### Work to complete
Every entry needs to be printed exactly, please.

=-=-=-=-=

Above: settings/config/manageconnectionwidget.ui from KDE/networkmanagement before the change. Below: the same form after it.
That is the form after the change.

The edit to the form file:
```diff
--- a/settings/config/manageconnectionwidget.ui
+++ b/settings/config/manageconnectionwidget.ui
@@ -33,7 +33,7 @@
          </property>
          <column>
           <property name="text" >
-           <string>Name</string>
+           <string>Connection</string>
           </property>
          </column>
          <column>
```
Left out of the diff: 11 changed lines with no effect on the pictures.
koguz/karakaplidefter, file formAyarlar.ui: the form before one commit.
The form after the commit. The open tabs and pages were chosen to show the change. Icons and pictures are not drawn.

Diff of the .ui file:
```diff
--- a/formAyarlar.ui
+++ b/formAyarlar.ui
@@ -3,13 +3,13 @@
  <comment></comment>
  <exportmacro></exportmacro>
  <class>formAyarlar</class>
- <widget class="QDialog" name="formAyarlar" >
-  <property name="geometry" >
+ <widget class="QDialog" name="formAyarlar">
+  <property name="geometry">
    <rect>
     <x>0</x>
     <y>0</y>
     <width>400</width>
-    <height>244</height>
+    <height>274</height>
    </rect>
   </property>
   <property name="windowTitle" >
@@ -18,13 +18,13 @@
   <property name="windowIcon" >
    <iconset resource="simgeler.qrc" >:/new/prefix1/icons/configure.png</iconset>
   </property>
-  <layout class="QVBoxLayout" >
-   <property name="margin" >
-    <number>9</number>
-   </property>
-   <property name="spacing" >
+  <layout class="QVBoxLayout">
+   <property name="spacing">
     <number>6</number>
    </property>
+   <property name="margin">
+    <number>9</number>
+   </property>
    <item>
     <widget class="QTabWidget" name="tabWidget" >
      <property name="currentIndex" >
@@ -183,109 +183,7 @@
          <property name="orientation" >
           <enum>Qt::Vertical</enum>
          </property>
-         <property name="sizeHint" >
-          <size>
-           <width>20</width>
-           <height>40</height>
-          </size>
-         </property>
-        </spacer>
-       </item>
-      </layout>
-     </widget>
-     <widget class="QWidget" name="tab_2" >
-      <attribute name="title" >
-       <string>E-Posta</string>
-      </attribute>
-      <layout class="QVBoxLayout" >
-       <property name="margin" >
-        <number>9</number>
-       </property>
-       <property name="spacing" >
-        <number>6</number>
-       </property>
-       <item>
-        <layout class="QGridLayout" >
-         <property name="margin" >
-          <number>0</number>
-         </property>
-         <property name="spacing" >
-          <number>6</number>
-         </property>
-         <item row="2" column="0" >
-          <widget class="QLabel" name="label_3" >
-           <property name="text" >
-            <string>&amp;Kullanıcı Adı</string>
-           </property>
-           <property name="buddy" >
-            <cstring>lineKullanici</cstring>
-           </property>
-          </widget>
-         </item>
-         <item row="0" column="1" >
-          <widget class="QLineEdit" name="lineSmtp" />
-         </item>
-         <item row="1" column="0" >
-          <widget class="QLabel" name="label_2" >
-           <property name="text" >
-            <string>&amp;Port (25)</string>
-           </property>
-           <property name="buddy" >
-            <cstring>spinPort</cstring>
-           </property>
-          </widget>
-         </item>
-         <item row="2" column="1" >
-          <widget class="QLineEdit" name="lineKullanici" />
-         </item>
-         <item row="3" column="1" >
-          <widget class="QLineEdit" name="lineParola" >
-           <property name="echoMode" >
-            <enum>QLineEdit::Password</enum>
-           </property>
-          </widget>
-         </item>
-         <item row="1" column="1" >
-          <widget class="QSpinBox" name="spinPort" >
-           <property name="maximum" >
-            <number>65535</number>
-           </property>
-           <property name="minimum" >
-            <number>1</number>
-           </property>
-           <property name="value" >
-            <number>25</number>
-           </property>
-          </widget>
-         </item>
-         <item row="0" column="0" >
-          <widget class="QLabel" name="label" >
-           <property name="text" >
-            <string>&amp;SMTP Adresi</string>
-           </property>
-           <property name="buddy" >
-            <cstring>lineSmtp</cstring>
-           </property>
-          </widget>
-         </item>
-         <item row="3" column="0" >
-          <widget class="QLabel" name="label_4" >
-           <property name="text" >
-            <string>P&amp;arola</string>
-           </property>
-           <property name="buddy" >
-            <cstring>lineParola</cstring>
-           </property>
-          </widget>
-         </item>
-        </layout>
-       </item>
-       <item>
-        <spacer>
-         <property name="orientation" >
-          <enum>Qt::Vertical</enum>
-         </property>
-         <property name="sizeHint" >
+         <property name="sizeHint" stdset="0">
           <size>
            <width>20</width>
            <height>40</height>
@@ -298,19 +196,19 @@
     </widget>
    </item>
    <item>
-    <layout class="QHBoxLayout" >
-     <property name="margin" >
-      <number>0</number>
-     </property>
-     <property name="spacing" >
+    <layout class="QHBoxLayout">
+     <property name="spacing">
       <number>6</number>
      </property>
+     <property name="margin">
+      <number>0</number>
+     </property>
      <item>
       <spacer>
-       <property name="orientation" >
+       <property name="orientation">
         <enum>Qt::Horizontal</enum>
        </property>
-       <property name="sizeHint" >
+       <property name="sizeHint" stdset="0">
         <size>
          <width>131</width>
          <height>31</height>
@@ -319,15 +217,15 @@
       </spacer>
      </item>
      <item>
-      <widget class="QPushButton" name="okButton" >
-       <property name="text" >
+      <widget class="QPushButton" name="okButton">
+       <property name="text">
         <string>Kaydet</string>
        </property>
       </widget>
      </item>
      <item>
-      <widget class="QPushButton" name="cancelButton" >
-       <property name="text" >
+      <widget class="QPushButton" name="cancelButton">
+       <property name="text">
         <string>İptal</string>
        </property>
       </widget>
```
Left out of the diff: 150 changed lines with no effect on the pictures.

=-=-=-=-=

### Written reply
Above: settings/config/manageconnectionwidget.ui from KDE/networkmanagement before the change. Below: the same form after it.
That is the form after the change.

The edit to the form file:
```diff
--- a/settings/config/manageconnectionwidget.ui
+++ b/settings/config/manageconnectionwidget.ui
@@ -33,7 +33,7 @@
          </property>
          <column>
           <property name="text" >
-           <string>Name</string>
+           <string>Connection</string>
           </property>
          </column>
          <column>
```
Left out of the diff: 11 changed lines with no effect on the pictures.
koguz/karakaplidefter, file formAyarlar.ui: the form before one commit.
The form after the commit. The open tabs and pages were chosen to show the change. Icons and pictures are not drawn.

Diff of the .ui file:
```diff
--- a/formAyarlar.ui
+++ b/formAyarlar.ui
@@ -3,13 +3,13 @@
  <comment></comment>
  <exportmacro></exportmacro>
  <class>formAyarlar</class>
- <widget class="QDialog" name="formAyarlar" >
-  <property name="geometry" >
+ <widget class="QDialog" name="formAyarlar">
+  <property name="geometry">
    <rect>
     <x>0</x>
     <y>0</y>
     <width>400</width>
-    <height>244</height>
+    <height>274</height>
    </rect>
   </property>
   <property name="windowTitle" >
@@ -18,13 +18,13 @@
   <property name="windowIcon" >
    <iconset resource="simgeler.qrc" >:/new/prefix1/icons/configure.png</iconset>
   </property>
-  <layout class="QVBoxLayout" >
-   <property name="margin" >
-    <number>9</number>
-   </property>
-   <property name="spacing" >
+  <layout class="QVBoxLayout">
+   <property name="spacing">
     <number>6</number>
    </property>
+   <property name="margin">
+    <number>9</number>
+   </property>
    <item>
     <widget class="QTabWidget" name="tabWidget" >
      <property name="currentIndex" >
@@ -183,109 +183,7 @@
          <property name="orientation" >
           <enum>Qt::Vertical</enum>
          </property>
-         <property name="sizeHint" >
-          <size>
-           <width>20</width>
-           <height>40</height>
-          </size>
-         </property>
-        </spacer>
-       </item>
-      </layout>
-     </widget>
-     <widget class="QWidget" name="tab_2" >
-      <attribute name="title" >
-       <string>E-Posta</string>
-      </attribute>
-      <layout class="QVBoxLayout" >
-       <property name="margin" >
-        <number>9</number>
-       </property>
-       <property name="spacing" >
-        <number>6</number>
-       </property>
-       <item>
-        <layout class="QGridLayout" >
-         <property name="margin" >
-          <number>0</number>
-         </property>
-         <property name="spacing" >
-          <number>6</number>
-         </property>
-         <item row="2" column="0" >
-          <widget class="QLabel" name="label_3" >
-           <property name="text" >
-            <string>&amp;Kullanıcı Adı</string>
-           </property>
-           <property name="buddy" >
-            <cstring>lineKullanici</cstring>
-           </property>
-          </widget>
-         </item>
-         <item row="0" column="1" >
-          <widget class="QLineEdit" name="lineSmtp" />
-         </item>
-         <item row="1" column="0" >
-          <widget class="QLabel" name="label_2" >
-           <property name="text" >
-            <string>&amp;Port (25)</string>
-           </property>
-           <property name="buddy" >
-            <cstring>spinPort</cstring>
-           </property>
-          </widget>
-         </item>
-         <item row="2" column="1" >
-          <widget class="QLineEdit" name="lineKullanici" />
-         </item>
-         <item row="3" column="1" >
-          <widget class="QLineEdit" name="lineParola" >
-           <property name="echoMode" >
-            <enum>QLineEdit::Password</enum>
-           </property>
-          </widget>
-         </item>
-         <item row="1" column="1" >
-          <widget class="QSpinBox" name="spinPort" >
-           <property name="maximum" >
-            <number>65535</number>
-           </property>
-           <property name="minimum" >
-            <number>1</number>
-           </property>
-           <property name="value" >
-            <number>25</number>
-           </property>
-          </widget>
-         </item>
-         <item row="0" column="0" >
-          <widget class="QLabel" name="label" >
-           <property name="text" >
-            <string>&amp;SMTP Adresi</string>
-           </property>
-           <property name="buddy" >
-            <cstring>lineSmtp</cstring>
-           </property>
-          </widget>
-         </item>
-         <item row="3" column="0" >
-          <widget class="QLabel" name="label_4" >
-           <property name="text" >
-            <string>P&amp;arola</string>
-           </property>
-           <property name="buddy" >
-            <cstring>lineParola</cstring>
-           </property>
-          </widget>
-         </item>
-        </layout>
-       </item>
-       <item>
-        <spacer>
-         <property name="orientation" >
-          <enum>Qt::Vertical</enum>
-         </property>
-         <property name="sizeHint" >
+         <property name="sizeHint" stdset="0">
           <size>
            <width>20</width>
            <height>40</height>
@@ -298,19 +196,19 @@
     </widget>
    </item>
    <item>
-    <layout class="QHBoxLayout" >
-     <property name="margin" >
-      <number>0</number>
-     </property>
-     <property name="spacing" >
+    <layout class="QHBoxLayout">
+     <property name="spacing">
       <number>6</number>
      </property>
+     <property name="margin">
+      <number>0</number>
+     </property>
      <item>
       <spacer>
-       <property name="orientation" >
+       <property name="orientation">
         <enum>Qt::Horizontal</enum>
        </property>
-       <property name="sizeHint" >
+       <property name="sizeHint" stdset="0">
         <size>
          <width>131</width>
          <height>31</height>
@@ -319,15 +217,15 @@
       </spacer>
      </item>
      <item>
-      <widget class="QPushButton" name="okButton" >
-       <property name="text" >
+      <widget class="QPushButton" name="okButton">
+       <property name="text">
         <string>Kaydet</string>
        </property>
       </widget>
      </item>
      <item>
-      <widget class="QPushButton" name="cancelButton" >
-       <property name="text" >
+      <widget class="QPushButton" name="cancelButton">
+       <property name="text">
         <string>İptal</string>
        </property>
       </widget>
```
Left out of the diff: 150 changed lines with no effect on the pictures.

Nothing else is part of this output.